Jamaica’s real estate market is booming. It is currently as a “buyer’s market”: supply exceeds demand and buyers can take their pick, although with tourism to the island reaching a record high in 2016 and many countries recovering from the recession, this may change. The numbers of gated communities — closed neighborhoods which often feature their own security guards and fences or walls surrounding the premises — are on the rise and available in most cities in Jamaica, although this is naturally a more expensive option.
If you are new to the country and not sure where to start, you might want to hire a realtor to help you find a suitable new home — check out the accredited member databases on the websites of either the Realtors Association of Jamaica or the Real Estate Board of Jamaica. If you know already what you are looking for and where you want to live, take a look at online housing portals like Property Ads Jamaica or the Housing Agency of Jamaica.
Jamaica: Visa and Admin Issues
How to Enter Jamaica
Many expats looking to go on a fact-finding mission to Jamaica before relocating there will not require a visa, as the country has abolished visa requirements for citizens from a number of countries — check out the Jamaican Ministry of Foreign Affairs and Foreign Trade for a helpful overview.
If your country of origin means you need a visa before entering Jamaica, or if you would like to stay for longer than the permitted duration of your visit (which ranges from two weeks to six months, depending on your nationality), you have to apply for a visa at the nearest Jamaican mission. If there is none in your country, contact the nearest one to find out whether other missions, most commonly the British ones, handle visa matters for Jamaica in your area.
Please note that while a Jamaican entry visa is also sufficient for short business trips, provided you have a letter from your employer stating the purpose of your visit, expats who relocate to Jamaica and take up gainful employment need a work permit as well.
To obtain a visa, you usually need to produce the following:
- application form, a pdf of which can be found on the pages of the Jamaican High Commission:
- a passport-sized photograph
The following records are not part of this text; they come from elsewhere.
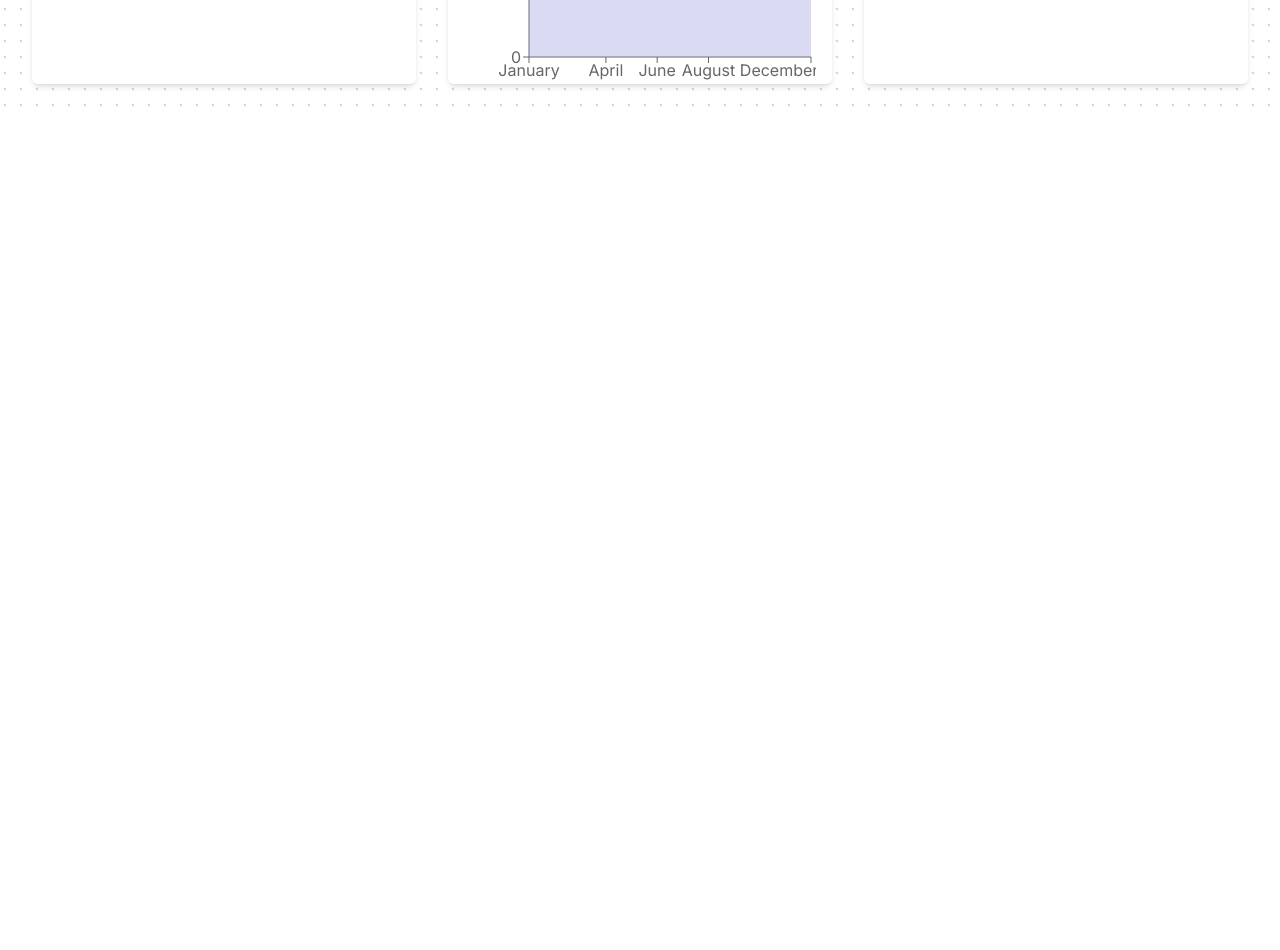
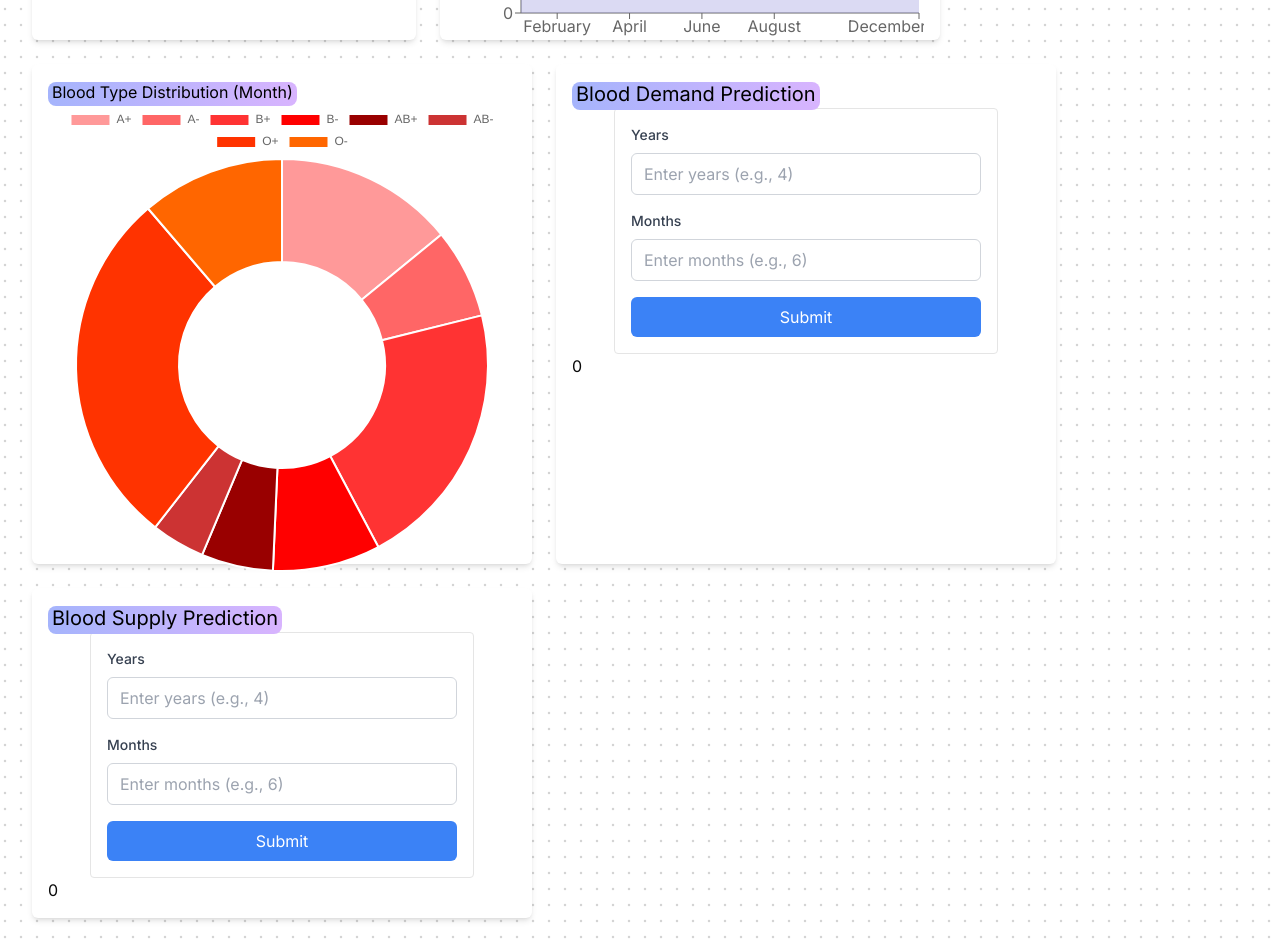
Before and after one commit to Eemayas/Donor_Link, a Next.js app: page /dashboard in a window 1280 px wide. Shown: the part 780-1730 px from the top of the page. Before the commit the page ends 896 px from the top, so only its background shows below. Built offline with nearby package versions, Linux system fonts and the light colour scheme.

Commit message:
Add demand and supply prediction forms with validation and API integration

```diff
--- a/app/dashboard/page.tsx
+++ b/app/dashboard/page.tsx
@@ -1,6 +1,6 @@
 /** @format */
 "use client";
-import { useEffect, useState } from "react";
+import { FormEvent, useEffect, useState } from "react";
 import { Pie } from "react-chartjs-2";
 import {
   Chart,
@@ -31,6 +31,7 @@ import {
 import { loactionData } from "./constant";
 import { HeroHighlight, Highlight } from "@/components/ui/hero-highlight";
 import { motion } from "framer-motion";
+import { Label } from "@/components/ui/label";
 
 // Register all necessary chart components
 Chart.register(
@@ -251,19 +252,18 @@ export default function Dashboard() {
         </select>
       </div>
 
-      <div className="flex  gap-8 mt-11">
-        <div className="bg-white p-4 shadow-md rounded-md flex-1 gap-16 max-h-[500px]">
-          <Highlight className="text-black dark:text-white w-full mx-auto ">
+      <div className="flex flex-wrap gap-6">
+        <div className="bg-white p-4 shadow-md rounded-md max-h-[500px] w-96 flex flex-col">
+          <Highlight className="text-black dark:text-white w-full mx-auto">
             Blood Type Distribution (Population)
-          </Highlight>{" "}
+          </Highlight>
           <canvas id="populationChart"></canvas>
         </div>
-        <div className="bg-white p-4 shadow-md rounded-md flex-1 gap-16  max-h-[500px]">
-          <Highlight className="text-black dark:text-white w-full mx-auto ">
+
+        <div className="bg-white p-4 shadow-md rounded-md max-h-[500px] min-w-[500px]">
+          <Highlight className="text-black dark:text-white w-full mx-auto">
             Accident Distribution
-          </Highlight>{" "}
-          <>
-            {" "}
+          </Highlight>
           <ResponsiveContainer width="100%" height="100%">
             <AreaChart data={accidentData}>
               <XAxis dataKey="month" />
@@ -278,15 +278,288 @@ export default function Dashboard() {
               />
             </AreaChart>
           </ResponsiveContainer>
-          </>
         </div>
-        <div className="bg-white p-4 shadow-md rounded-md flex-1 gap-16  max-h-[500px]">
-          <Highlight className="text-black dark:text-white w-full mx-auto ">
+
+        <div className="bg-white p-4 shadow-md rounded-md max-h-[500px] min-w-[500px]">
+          <Highlight className="text-black dark:text-white w-full mx-auto">
             Blood Type Distribution (Month)
-          </Highlight>{" "}
+          </Highlight>
           {data && <Pie data={data} options={pieChartOptions} />}
+        </div>
+
+        <div className="bg-white p-4 shadow-md rounded-md max-h-[500px] min-w-[500px]">
+          <Highlight className="text-black dark:text-white text-xl">
+            Blood Demand Prediction
+          </Highlight>
+          <DemandPredictionForm />
+        </div>
+
+        <div className="bg-white p-4 shadow-md rounded-md max-h-[500px] min-w-[500px]">
+          <Highlight className="text-black dark:text-white text-xl">
+            Blood Supply Prediction
+          </Highlight>
+          <SupplyPredictionForm />
         </div>
       </div>
     </div>
   );
 }
+
+const DemandPredictionForm = () => {
+  const [prediction, setPrediction] = useState<number>(0); // Change to string
+  const [years, setYears] = useState<string>(""); // Change to string
+  const [months, setMonths] = useState<string>(""); // Change to string
+  const [yearsError, setYearsError] = useState<string>("");
+  const [monthsError, setMonthsError] = useState<string>("");
+
+  // Validate years input
+  const validateYears = (value: string) => {
+    const numericValue = parseInt(value);
+    if (isNaN(numericValue) || numericValue < 0) {
+      setYearsError("Years cannot be negative.");
+    } else {
+      setYearsError("");
+    }
+  };
+
+  // Handle years input change
+  const handleYearsChange = (e: React.ChangeEvent<HTMLInputElement>) => {
+    const value = e.target.value;
+    setYears(value);
+    validateYears(value);
+  };
+
+  // Handle months input change
+  const handleMonthsChange = (e: React.ChangeEvent<HTMLInputElement>) => {
+    const value = e.target.value;
+    setMonths(value);
+  };
+
+  async function handleSubmit(
+    event: FormEvent<HTMLFormElement>
+  ): Promise<void> {
+    event.preventDefault();
+    console.log("Years:", years.split(","));
+    console.log("Months:", months.split(","));
+
+    try {
+      const response = await fetch(
+        "http://127.0.0.1:5000/predict_demand_values",
+        {
+          method: "POST", // Changed to 'POST' to include the body
+          headers: {
+            "Content-Type": "application/json",
+          },
+          body: JSON.stringify({
+            yearly_demands: years.split(",").map(Number),
+            monthly_demands: months.split(",").map(Number),
+          }),
+        }
+      );
+
+      if (!response.ok) {
+        throw new Error(`Request failed with status ${response.status}`);
+      }
+
+      const result = await response.json();
+      setPrediction(result["prediction"][0]);
+      console.log({ result, flat: result["prediction"][0] });
+      console.log("Prediction result:", result);
+    } catch (error) {
+      console.error("Error:", error);
+    }
+  }
+
+  useEffect(() => {
+    console.log({ prediction });
+  }, [prediction]);
+
+  return (
+    <>
+      {" "}
+      <form
+        className="space-y-4 max-w-sm mx-auto p-4 border rounded"
+        onSubmit={handleSubmit}
+      >
+        <div className="grid gap-2">
+          <label
+            htmlFor="years"
+            className="block text-sm font-medium text-gray-700"
+          >
+            Years
+          </label>
+          <input
+            id="years"
+            type="text"
+            name="years"
+            value={years}
+            onChange={handleYearsChange}
+            className="w-full px-3 py-2 border border-gray-300 rounded-md focus:outline-none focus:ring focus:ring-blue-500"
+            placeholder="Enter years (e.g., 4)"
+          />
+          {yearsError && (
+            <span className="text-red-500 text-sm">{yearsError}</span>
+          )}
+        </div>
+
+        <div className="grid gap-2">
+          <label
+            htmlFor="months"
+            className="block text-sm font-medium text-gray-700"
+          >
+            Months
+          </label>
+          <input
+            id="months"
+            type="text" // Change type to text to maintain string value
+            name="months"
+            value={months}
+            onChange={handleMonthsChange}
+            className="w-full px-3 py-2 border border-gray-300 rounded-md focus:outline-none focus:ring focus:ring-blue-500"
+            placeholder="Enter months (e.g., 6)"
+          />
+          {monthsError && (
+            <span className="text-red-500 text-sm">{monthsError}</span>
+          )}
+        </div>
+
+        <button
+          type="submit"
+          className="w-full bg-blue-500 text-white py-2 px-4 rounded-md hover:bg-blue-600"
+        >
+          Submit
+        </button>
+      </form>
+      {prediction}
+    </>
+  );
+};
+const SupplyPredictionForm = () => {
+  const [prediction, setPrediction] = useState<number>(0); // Change to string
+  const [years, setYears] = useState<string>(""); // Change to string
+  const [months, setMonths] = useState<string>(""); // Change to string
+  const [yearsError, setYearsError] = useState<string>("");
+  const [monthsError, setMonthsError] = useState<string>("");
+
+  // Validate years input
+  const validateYears = (value: string) => {
+    const numericValue = parseInt(value);
+    if (isNaN(numericValue) || numericValue < 0) {
+      setYearsError("Years cannot be negative.");
+    } else {
+      setYearsError("");
+    }
+  };
+
+  // Handle years input change
+  const handleYearsChange = (e: React.ChangeEvent<HTMLInputElement>) => {
+    const value = e.target.value;
+    setYears(value);
+    validateYears(value);
+  };
+
+  // Handle months input change
+  const handleMonthsChange = (e: React.ChangeEvent<HTMLInputElement>) => {
+    const value = e.target.value;
+    setMonths(value);
+  };
+
+  async function handleSubmit(
+    event: FormEvent<HTMLFormElement>
+  ): Promise<void> {
+    event.preventDefault();
+    console.log("Years:", years.split(","));
+    console.log("Months:", months.split(","));
+
+    try {
+      const response = await fetch(
+        "http://127.0.0.1:5000/predict_supply_values",
+        {
+          method: "POST", // Changed to 'POST' to include the body
+          headers: {
+            "Content-Type": "application/json",
+          },
+          body: JSON.stringify({
+            yearly_supplies: years.split(",").map(Number),
+            monthly_supplies: months.split(",").map(Number),
+          }),
+        }
+      );
+
+      if (!response.ok) {
+        throw new Error(`Request failed with status ${response.status}`);
+      }
+
+      const result = await response.json();
+      setPrediction(result["prediction"][0]);
+      console.log({ result, flat: result["prediction"][0] });
+      console.log("Prediction result:", result);
+    } catch (error) {
+      console.error("Error:", error);
+    }
+  }
+
+  useEffect(() => {
+    console.log({ prediction });
+  }, [prediction]);
+
+  return (
+    <>
+      {" "}
+      <form
+        className="space-y-4 max-w-sm mx-auto p-4 border rounded"
+        onSubmit={handleSubmit}
+      >
+        <div className="grid gap-2">
+          <label
+            htmlFor="years"
+            className="block text-sm font-medium text-gray-700"
+          >
+            Years
+          </label>
+          <input
+            id="years"
+            type="text"
+            name="years"
+            value={years}
+            onChange={handleYearsChange}
+            className="w-full px-3 py-2 border border-gray-300 rounded-md focus:outline-none focus:ring focus:ring-blue-500"
+            placeholder="Enter years (e.g., 4)"
+          />
+          {yearsError && (
+            <span className="text-red-500 text-sm">{yearsError}</span>
+          )}
+        </div>
+
+        <div className="grid gap-2">
+          <label
+            htmlFor="months"
+            className="block text-sm font-medium text-gray-700"
+          >
+            Months
+          </label>
+          <input
+            id="months"
+            type="text" // Change type to text to maintain string value
+            name="months"
+            value={months}
+            onChange={handleMonthsChange}
+            className="w-full px-3 py-2 border border-gray-300 rounded-md focus:outline-none focus:ring focus:ring-blue-500"
+            placeholder="Enter months (e.g., 6)"
+          />
+          {monthsError && (
+            <span className="text-red-500 text-sm">{monthsError}</span>
+          )}
+        </div>
+
+        <button
+          type="submit"
+          className="w-full bg-blue-500 text-white py-2 px-4 rounded-md hover:bg-blue-600"
+        >
+          Submit
+        </button>
+      </form>
+      {prediction}
+    </>
+  );
+};
```
Also changed, not shown: 1 other file (tests, documents, lock files or other folders). Lines whose indentation alone changed are shown as unchanged.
- your passport, valid for at least six months after your application
- your travel itinerary or a return ticket
- recent bank statement as proof of funds
- proof of accommodation arrangements
- (for business purposes) a letter from your employer
- application fees: these vary from one nationality to the other, see this list on the website of the Jamaican mission in New York
Processing times may range from a few business days to two or three weeks.
Retrieving Your Work Permit
As previously stated, obtaining a work permit is crucial for any foreign national who would like to take up employment anywhere on the island — the sole exception being if you are married to a Jamaican national. Check out our article on working in Jamaica for a closer look at the application process.
Remember that you will not be able to enter Jamaica with your work permit alone — you need to apply for a work visa as well. The requirements are very similar to those listed above for the entry visa. However, you generally need to include an original letter from your future employer in Jamaica confirming the job offer, and your original work permit approval.
Becoming a Permanent Resident
Expats who have worked in Jamaica for an uninterrupted period of three or more years can apply for permanent residency in the country. The same applies to spouses of Jamaican nationals or retirees with sufficient funds. Check out the Jamaican Passport, Immigration and Citizenship Agency (PICA) website for a helpful overview of the application process.
Connect with like-minded expatriates
Discover our welcoming community of expats! You’ll find many ways to network, socialize, and make new friends. Attend online and in-person events that bring global minds together.